→ **AIM OF THE EXERCISE**: Search the data for the string "uncalibrated" and extract every line where it appears.

★ ★ ★

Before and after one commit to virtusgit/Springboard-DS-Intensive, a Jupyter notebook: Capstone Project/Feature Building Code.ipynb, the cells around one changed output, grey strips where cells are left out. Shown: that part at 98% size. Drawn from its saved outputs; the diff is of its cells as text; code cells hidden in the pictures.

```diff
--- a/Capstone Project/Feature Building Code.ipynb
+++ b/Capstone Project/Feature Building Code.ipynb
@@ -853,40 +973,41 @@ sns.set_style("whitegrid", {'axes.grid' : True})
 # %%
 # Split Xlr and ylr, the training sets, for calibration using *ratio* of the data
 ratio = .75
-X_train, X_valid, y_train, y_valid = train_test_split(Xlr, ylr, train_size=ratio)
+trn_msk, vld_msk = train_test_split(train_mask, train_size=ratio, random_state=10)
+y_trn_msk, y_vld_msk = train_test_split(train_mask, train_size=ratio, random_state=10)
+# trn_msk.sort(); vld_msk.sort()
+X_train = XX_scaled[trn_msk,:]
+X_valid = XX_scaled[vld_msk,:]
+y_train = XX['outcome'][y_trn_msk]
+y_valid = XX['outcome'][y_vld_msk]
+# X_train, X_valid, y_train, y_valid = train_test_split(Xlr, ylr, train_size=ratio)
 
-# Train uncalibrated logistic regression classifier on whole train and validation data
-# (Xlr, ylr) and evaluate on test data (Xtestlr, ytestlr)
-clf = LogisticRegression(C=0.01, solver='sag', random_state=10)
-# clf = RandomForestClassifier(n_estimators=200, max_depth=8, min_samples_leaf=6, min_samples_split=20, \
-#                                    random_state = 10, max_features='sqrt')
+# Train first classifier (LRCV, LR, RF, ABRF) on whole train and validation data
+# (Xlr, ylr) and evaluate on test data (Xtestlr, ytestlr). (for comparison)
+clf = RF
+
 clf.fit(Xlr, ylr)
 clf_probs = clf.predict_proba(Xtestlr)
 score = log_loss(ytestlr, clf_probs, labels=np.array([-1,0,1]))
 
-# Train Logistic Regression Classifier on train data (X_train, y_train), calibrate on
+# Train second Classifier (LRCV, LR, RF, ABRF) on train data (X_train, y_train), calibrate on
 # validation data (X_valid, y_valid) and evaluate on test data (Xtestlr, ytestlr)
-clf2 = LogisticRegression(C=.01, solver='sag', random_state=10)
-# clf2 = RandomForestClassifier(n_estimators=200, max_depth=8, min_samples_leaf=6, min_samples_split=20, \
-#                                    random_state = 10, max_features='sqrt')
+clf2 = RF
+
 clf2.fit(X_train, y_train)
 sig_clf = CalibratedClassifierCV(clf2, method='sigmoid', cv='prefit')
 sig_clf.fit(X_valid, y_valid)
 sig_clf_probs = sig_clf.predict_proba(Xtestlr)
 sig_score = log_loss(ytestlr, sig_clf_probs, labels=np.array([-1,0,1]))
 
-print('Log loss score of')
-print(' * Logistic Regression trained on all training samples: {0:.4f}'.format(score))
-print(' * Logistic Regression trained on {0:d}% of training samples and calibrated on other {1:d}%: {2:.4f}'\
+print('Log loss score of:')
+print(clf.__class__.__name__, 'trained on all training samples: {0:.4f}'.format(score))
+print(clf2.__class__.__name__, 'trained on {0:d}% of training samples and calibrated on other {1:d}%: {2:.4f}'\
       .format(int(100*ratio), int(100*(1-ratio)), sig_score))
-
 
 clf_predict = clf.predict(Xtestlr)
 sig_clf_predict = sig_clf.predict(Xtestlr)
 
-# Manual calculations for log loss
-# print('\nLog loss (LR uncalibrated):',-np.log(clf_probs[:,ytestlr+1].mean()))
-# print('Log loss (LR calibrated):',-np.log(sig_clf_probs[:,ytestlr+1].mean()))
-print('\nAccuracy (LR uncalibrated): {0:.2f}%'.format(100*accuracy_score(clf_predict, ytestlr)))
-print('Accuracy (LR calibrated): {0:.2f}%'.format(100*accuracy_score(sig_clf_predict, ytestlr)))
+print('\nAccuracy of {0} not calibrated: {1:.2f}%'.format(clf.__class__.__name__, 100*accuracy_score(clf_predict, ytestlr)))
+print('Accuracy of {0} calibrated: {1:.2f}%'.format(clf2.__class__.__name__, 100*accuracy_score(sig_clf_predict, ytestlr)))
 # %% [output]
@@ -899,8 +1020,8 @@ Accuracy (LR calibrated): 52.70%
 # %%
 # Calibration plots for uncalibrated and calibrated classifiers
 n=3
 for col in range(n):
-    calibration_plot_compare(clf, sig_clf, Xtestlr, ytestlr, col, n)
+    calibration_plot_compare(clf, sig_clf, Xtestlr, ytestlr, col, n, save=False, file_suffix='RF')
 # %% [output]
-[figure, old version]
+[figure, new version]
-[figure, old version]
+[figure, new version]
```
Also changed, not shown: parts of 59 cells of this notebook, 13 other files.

★ ★ ★

→ **RESULT OF THE EXERCISE**:
-# Train uncalibrated logistic regression classifier on whole train and validation data
-# print('\nLog loss (LR uncalibrated):',-np.log(clf_probs[:,ytestlr+1].mean()))
-print('\nAccuracy (LR uncalibrated): {0:.2f}%'.format(100*accuracy_score(clf_predict, ytestlr)))
 # Calibration plots for uncalibrated and calibrated classifiers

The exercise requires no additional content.